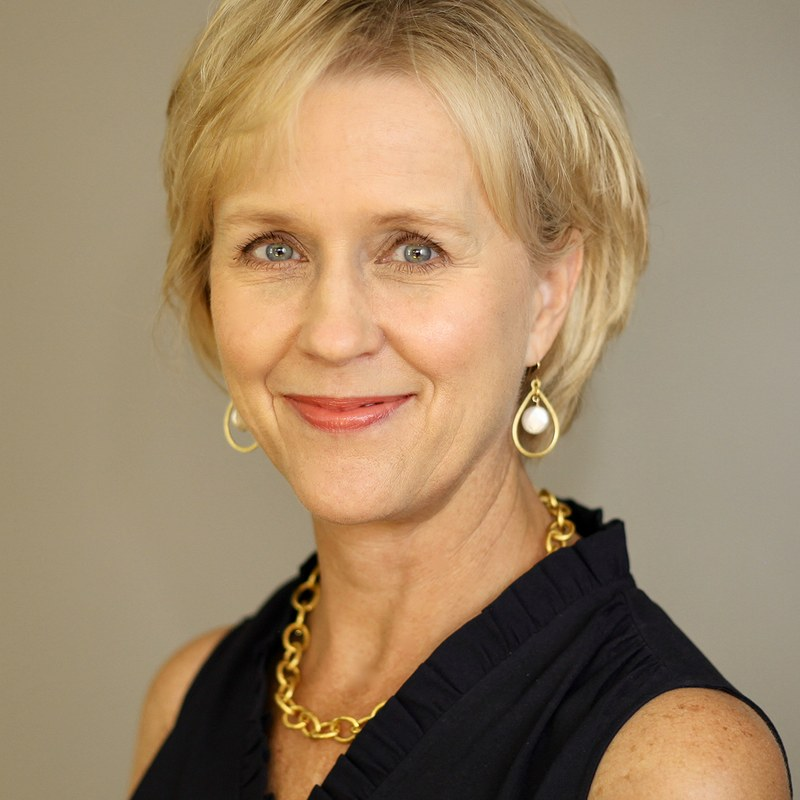
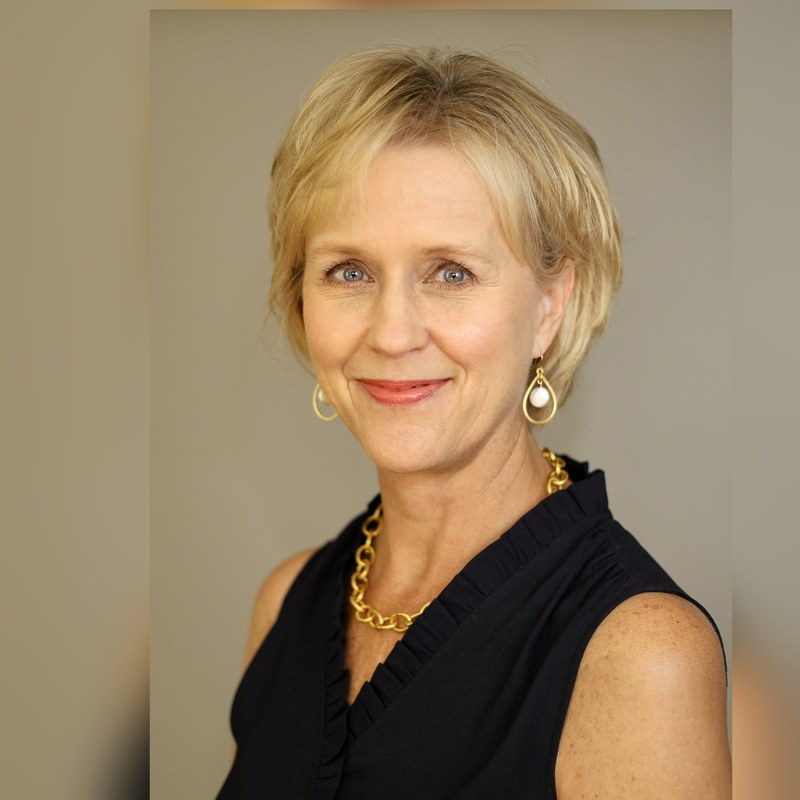
Zoom out five tight headshots; cache-bust CSS and harden hero lockup
- Beth, Kristina, Amy, Jennifer Dooley, Jennifer Eakins re-cropped with
  blur-extended canvas so framing matches the other headshots
- style.css?v=3 cache-buster on all pages (stale CSS made the hero
  butterfly render unstyled at full size)
- Hero butterfly gets intrinsic width/height; lockup selectors scoped
  under .carousel-content so generic h1/p rules can't override

diff --git a/assets/css/style.css b/assets/css/style.css
@@ -298,20 +298,22 @@ p { line-height: 1.7; }
   flex-shrink: 0;
   filter: drop-shadow(0 0 18px rgba(255,255,255,0.45));
 }
-.hero-lockup-name {
+.carousel-content .hero-lockup-name {
   font-family: var(--heading-font);
   font-size: 3.4rem;
   line-height: 1.08;
   color: var(--white);
   font-weight: 400;
   margin: 0;
+  margin-bottom: 0;
 }
-.hero-lockup-name span { color: var(--soft-pink, #F6A8C8); }
-.hero-lockup-tagline {
+.carousel-content .hero-lockup-name span { color: var(--soft-pink, #F6A8C8); }
+.carousel-content .hero-lockup-tagline {
   font-size: 1.12rem;
   letter-spacing: 0.045em;
   color: rgba(255,255,255,0.92);
   margin: 10px 0 0;
+  margin-bottom: 0;
 }
 .carousel-eyebrow {
   display: inline-block;
@@ -418,8 +420,8 @@ p { line-height: 1.7; }
   .carousel-content h1 { font-size: 2.2rem; }
   .hero-lockup { flex-direction: column; align-items: flex-start; gap: 16px; margin-bottom: 24px; }
   .hero-lockup img { height: 84px; }
-  .hero-lockup-name { font-size: 2.2rem; }
-  .hero-lockup-tagline { font-size: 1rem; }
+  .carousel-content .hero-lockup-name { font-size: 2.2rem; }
+  .carousel-content .hero-lockup-tagline { font-size: 1rem; }
   .carousel-content p { font-size: 1rem; }
   .carousel-controls {
     bottom: 24px;

diff --git a/index.html b/index.html
@@ -9,7 +9,7 @@
   <link rel="preconnect" href="https://fonts.gstatic.com" crossorigin>
   <link href="https://fonts.googleapis.com/css2?family=DM+Serif+Display:ital@0;1&family=DM+Sans:ital,wght@0,400;0,500;0,600;0,700;1,400&display=swap" rel="stylesheet">
   <link rel="icon" type="image/svg+xml" href="assets/svg/badge.svg">
-  <link rel="stylesheet" href="assets/css/style.css">
+  <link rel="stylesheet" href="assets/css/style.css?v=3">
 </head>
 <body>
 
@@ -43,7 +43,7 @@
       <div class="carousel-overlay"></div>
       <div class="carousel-content">
         <div class="hero-lockup">
-          <img src="assets/svg/butterfly.svg" alt="">
+          <img src="assets/svg/butterfly.svg" alt="" width="118" height="118">
           <div>
             <h1 class="hero-lockup-name">Caring with <span>Grace</span></h1>
             <p class="hero-lockup-tagline">Helping those you love live with dignity</p>

diff --git a/about.html b/about.html
@@ -9,7 +9,7 @@
   <link rel="preconnect" href="https://fonts.gstatic.com" crossorigin>
   <link href="https://fonts.googleapis.com/css2?family=DM+Serif+Display:ital@0;1&family=DM+Sans:ital,wght@0,400;0,500;0,600;0,700;1,400&display=swap" rel="stylesheet">
   <link rel="icon" type="image/svg+xml" href="assets/svg/badge.svg">
-  <link rel="stylesheet" href="assets/css/style.css">
+  <link rel="stylesheet" href="assets/css/style.css?v=3">
 </head>
 <body>
 

diff --git a/aging-life-care.html b/aging-life-care.html
@@ -9,7 +9,7 @@
   <link rel="preconnect" href="https://fonts.gstatic.com" crossorigin>
   <link href="https://fonts.googleapis.com/css2?family=DM+Serif+Display:ital@0;1&family=DM+Sans:ital,wght@0,400;0,500;0,600;0,700;1,400&display=swap" rel="stylesheet">
   <link rel="icon" type="image/svg+xml" href="assets/svg/badge.svg">
-  <link rel="stylesheet" href="assets/css/style.css">
+  <link rel="stylesheet" href="assets/css/style.css?v=3">
 </head>
 <body>
 

diff --git a/blog.html b/blog.html
@@ -9,7 +9,7 @@
   <link rel="preconnect" href="https://fonts.gstatic.com" crossorigin>
   <link href="https://fonts.googleapis.com/css2?family=DM+Serif+Display:ital@0;1&family=DM+Sans:ital,wght@0,400;0,500;0,600;0,700;1,400&display=swap" rel="stylesheet">
   <link rel="icon" type="image/svg+xml" href="assets/svg/badge.svg">
-  <link rel="stylesheet" href="assets/css/style.css">
+  <link rel="stylesheet" href="assets/css/style.css?v=3">
 </head>
 <body>
 

diff --git a/caring-on-call.html b/caring-on-call.html
@@ -9,7 +9,7 @@
   <link rel="preconnect" href="https://fonts.gstatic.com" crossorigin>
   <link href="https://fonts.googleapis.com/css2?family=DM+Serif+Display:ital@0;1&family=DM+Sans:ital,wght@0,400;0,500;0,600;0,700;1,400&display=swap" rel="stylesheet">
   <link rel="icon" type="image/svg+xml" href="assets/svg/badge.svg">
-  <link rel="stylesheet" href="assets/css/style.css">
+  <link rel="stylesheet" href="assets/css/style.css?v=3">
 </head>
 <body>
 

diff --git a/contact.html b/contact.html
@@ -9,7 +9,7 @@
   <link rel="preconnect" href="https://fonts.gstatic.com" crossorigin>
   <link href="https://fonts.googleapis.com/css2?family=DM+Serif+Display:ital@0;1&family=DM+Sans:ital,wght@0,400;0,500;0,600;0,700;1,400&display=swap" rel="stylesheet">
   <link rel="icon" type="image/svg+xml" href="assets/svg/badge.svg">
-  <link rel="stylesheet" href="assets/css/style.css">
+  <link rel="stylesheet" href="assets/css/style.css?v=3">
 </head>
 <body>
 

diff --git a/resources.html b/resources.html
@@ -9,7 +9,7 @@
   <link rel="preconnect" href="https://fonts.gstatic.com" crossorigin>
   <link href="https://fonts.googleapis.com/css2?family=DM+Serif+Display:ital@0;1&family=DM+Sans:ital,wght@0,400;0,500;0,600;0,700;1,400&display=swap" rel="stylesheet">
   <link rel="icon" type="image/svg+xml" href="assets/svg/badge.svg">
-  <link rel="stylesheet" href="assets/css/style.css">
+  <link rel="stylesheet" href="assets/css/style.css?v=3">
 </head>
 <body>
 

diff --git a/team.html b/team.html
@@ -9,7 +9,7 @@
   <link rel="preconnect" href="https://fonts.gstatic.com" crossorigin>
   <link href="https://fonts.googleapis.com/css2?family=DM+Serif+Display:ital@0;1&family=DM+Sans:ital,wght@0,400;0,500;0,600;0,700;1,400&display=swap" rel="stylesheet">
   <link rel="icon" type="image/svg+xml" href="assets/svg/badge.svg">
-  <link rel="stylesheet" href="assets/css/style.css">
+  <link rel="stylesheet" href="assets/css/style.css?v=3">
 </head>
 <body>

━━━━━━━━━━

About this exercise:
Return all the material exactly, pictures excluded.

Output below:
Zoom out five tight headshots; cache-bust CSS and harden hero lockup
- Beth, Kristina, Amy, Jennifer Dooley, Jennifer Eakins re-cropped with
  blur-extended canvas so framing matches the other headshots
- style.css?v=3 cache-buster on all pages (stale CSS made the hero
  butterfly render unstyled at full size)
- Hero butterfly gets intrinsic width/height; lockup selectors scoped
  under .carousel-content so generic h1/p rules can't override

diff --git a/assets/css/style.css b/assets/css/style.css
@@ -298,20 +298,22 @@ p { line-height: 1.7; }
   flex-shrink: 0;
   filter: drop-shadow(0 0 18px rgba(255,255,255,0.45));
 }
-.hero-lockup-name {
+.carousel-content .hero-lockup-name {
   font-family: var(--heading-font);
   font-size: 3.4rem;
   line-height: 1.08;
   color: var(--white);
   font-weight: 400;
   margin: 0;
+  margin-bottom: 0;
 }
-.hero-lockup-name span { color: var(--soft-pink, #F6A8C8); }
-.hero-lockup-tagline {
+.carousel-content .hero-lockup-name span { color: var(--soft-pink, #F6A8C8); }
+.carousel-content .hero-lockup-tagline {
   font-size: 1.12rem;
   letter-spacing: 0.045em;
   color: rgba(255,255,255,0.92);
   margin: 10px 0 0;
+  margin-bottom: 0;
 }
 .carousel-eyebrow {
   display: inline-block;
@@ -418,8 +420,8 @@ p { line-height: 1.7; }
   .carousel-content h1 { font-size: 2.2rem; }
   .hero-lockup { flex-direction: column; align-items: flex-start; gap: 16px; margin-bottom: 24px; }
   .hero-lockup img { height: 84px; }
-  .hero-lockup-name { font-size: 2.2rem; }
-  .hero-lockup-tagline { font-size: 1rem; }
+  .carousel-content .hero-lockup-name { font-size: 2.2rem; }
+  .carousel-content .hero-lockup-tagline { font-size: 1rem; }
   .carousel-content p { font-size: 1rem; }
   .carousel-controls {
     bottom: 24px;

diff --git a/index.html b/index.html
@@ -9,7 +9,7 @@
   <link rel="preconnect" href="https://fonts.gstatic.com" crossorigin>
   <link href="https://fonts.googleapis.com/css2?family=DM+Serif+Display:ital@0;1&family=DM+Sans:ital,wght@0,400;0,500;0,600;0,700;1,400&display=swap" rel="stylesheet">
   <link rel="icon" type="image/svg+xml" href="assets/svg/badge.svg">
-  <link rel="stylesheet" href="assets/css/style.css">
+  <link rel="stylesheet" href="assets/css/style.css?v=3">
 </head>
 <body>
 
@@ -43,7 +43,7 @@
       <div class="carousel-overlay"></div>
       <div class="carousel-content">
         <div class="hero-lockup">
-          <img src="assets/svg/butterfly.svg" alt="">
+          <img src="assets/svg/butterfly.svg" alt="" width="118" height="118">
           <div>
             <h1 class="hero-lockup-name">Caring with <span>Grace</span></h1>
             <p class="hero-lockup-tagline">Helping those you love live with dignity</p>

diff --git a/about.html b/about.html
@@ -9,7 +9,7 @@
   <link rel="preconnect" href="https://fonts.gstatic.com" crossorigin>
   <link href="https://fonts.googleapis.com/css2?family=DM+Serif+Display:ital@0;1&family=DM+Sans:ital,wght@0,400;0,500;0,600;0,700;1,400&display=swap" rel="stylesheet">
   <link rel="icon" type="image/svg+xml" href="assets/svg/badge.svg">
-  <link rel="stylesheet" href="assets/css/style.css">
+  <link rel="stylesheet" href="assets/css/style.css?v=3">
 </head>
 <body>
 

diff --git a/aging-life-care.html b/aging-life-care.html
@@ -9,7 +9,7 @@
   <link rel="preconnect" href="https://fonts.gstatic.com" crossorigin>
   <link href="https://fonts.googleapis.com/css2?family=DM+Serif+Display:ital@0;1&family=DM+Sans:ital,wght@0,400;0,500;0,600;0,700;1,400&display=swap" rel="stylesheet">
   <link rel="icon" type="image/svg+xml" href="assets/svg/badge.svg">
-  <link rel="stylesheet" href="assets/css/style.css">
+  <link rel="stylesheet" href="assets/css/style.css?v=3">
 </head>
 <body>
 

diff --git a/blog.html b/blog.html
@@ -9,7 +9,7 @@
   <link rel="preconnect" href="https://fonts.gstatic.com" crossorigin>
   <link href="https://fonts.googleapis.com/css2?family=DM+Serif+Display:ital@0;1&family=DM+Sans:ital,wght@0,400;0,500;0,600;0,700;1,400&display=swap" rel="stylesheet">
   <link rel="icon" type="image/svg+xml" href="assets/svg/badge.svg">
-  <link rel="stylesheet" href="assets/css/style.css">
+  <link rel="stylesheet" href="assets/css/style.css?v=3">
 </head>
 <body>
 

diff --git a/caring-on-call.html b/caring-on-call.html
@@ -9,7 +9,7 @@
   <link rel="preconnect" href="https://fonts.gstatic.com" crossorigin>
   <link href="https://fonts.googleapis.com/css2?family=DM+Serif+Display:ital@0;1&family=DM+Sans:ital,wght@0,400;0,500;0,600;0,700;1,400&display=swap" rel="stylesheet">
   <link rel="icon" type="image/svg+xml" href="assets/svg/badge.svg">
-  <link rel="stylesheet" href="assets/css/style.css">
+  <link rel="stylesheet" href="assets/css/style.css?v=3">
 </head>
 <body>
 

diff --git a/contact.html b/contact.html
@@ -9,7 +9,7 @@
   <link rel="preconnect" href="https://fonts.gstatic.com" crossorigin>
   <link href="https://fonts.googleapis.com/css2?family=DM+Serif+Display:ital@0;1&family=DM+Sans:ital,wght@0,400;0,500;0,600;0,700;1,400&display=swap" rel="stylesheet">
   <link rel="icon" type="image/svg+xml" href="assets/svg/badge.svg">
-  <link rel="stylesheet" href="assets/css/style.css">
+  <link rel="stylesheet" href="assets/css/style.css?v=3">
 </head>
 <body>
 

diff --git a/resources.html b/resources.html
@@ -9,7 +9,7 @@
   <link rel="preconnect" href="https://fonts.gstatic.com" crossorigin>
   <link href="https://fonts.googleapis.com/css2?family=DM+Serif+Display:ital@0;1&family=DM+Sans:ital,wght@0,400;0,500;0,600;0,700;1,400&display=swap" rel="stylesheet">
   <link rel="icon" type="image/svg+xml" href="assets/svg/badge.svg">
-  <link rel="stylesheet" href="assets/css/style.css">
+  <link rel="stylesheet" href="assets/css/style.css?v=3">
 </head>
 <body>
 

diff --git a/team.html b/team.html
@@ -9,7 +9,7 @@
   <link rel="preconnect" href="https://fonts.gstatic.com" crossorigin>
   <link href="https://fonts.googleapis.com/css2?family=DM+Serif+Display:ital@0;1&family=DM+Sans:ital,wght@0,400;0,500;0,600;0,700;1,400&display=swap" rel="stylesheet">
   <link rel="icon" type="image/svg+xml" href="assets/svg/badge.svg">
-  <link rel="stylesheet" href="assets/css/style.css">
+  <link rel="stylesheet" href="assets/css/style.css?v=3">
 </head>
 <body>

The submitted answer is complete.